### Requirement
Could the listing be repeated exactly, with every picture dropped?

### Extracted material
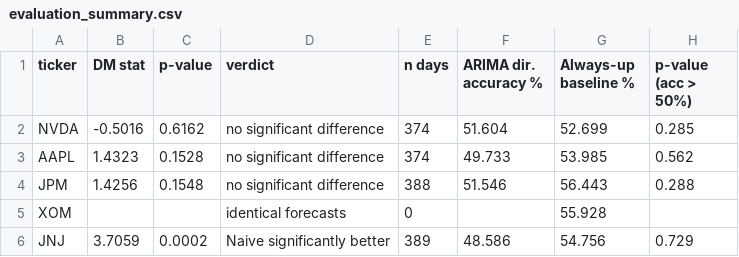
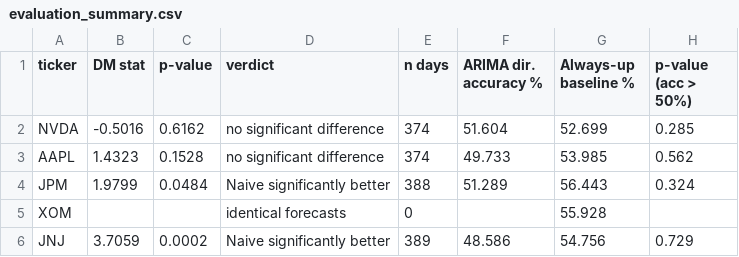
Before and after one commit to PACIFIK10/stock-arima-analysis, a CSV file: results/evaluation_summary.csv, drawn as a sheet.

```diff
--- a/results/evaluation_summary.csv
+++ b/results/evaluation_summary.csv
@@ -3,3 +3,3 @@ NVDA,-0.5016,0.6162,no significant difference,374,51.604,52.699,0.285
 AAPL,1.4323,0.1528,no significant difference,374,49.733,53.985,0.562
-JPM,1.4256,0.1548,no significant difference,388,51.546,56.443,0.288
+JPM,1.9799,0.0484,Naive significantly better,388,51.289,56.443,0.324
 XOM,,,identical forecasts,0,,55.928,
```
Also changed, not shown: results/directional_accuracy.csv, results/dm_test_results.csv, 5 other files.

### Result of this task
Before and after one commit to PACIFIK10/stock-arima-analysis, a CSV file: results/evaluation_summary.csv, drawn as a sheet.

```diff
--- a/results/evaluation_summary.csv
+++ b/results/evaluation_summary.csv
@@ -3,3 +3,3 @@ NVDA,-0.5016,0.6162,no significant difference,374,51.604,52.699,0.285
 AAPL,1.4323,0.1528,no significant difference,374,49.733,53.985,0.562
-JPM,1.4256,0.1548,no significant difference,388,51.546,56.443,0.288
+JPM,1.9799,0.0484,Naive significantly better,388,51.289,56.443,0.324
 XOM,,,identical forecasts,0,,55.928,
```
Also changed, not shown: results/directional_accuracy.csv, results/dm_test_results.csv, 5 other files.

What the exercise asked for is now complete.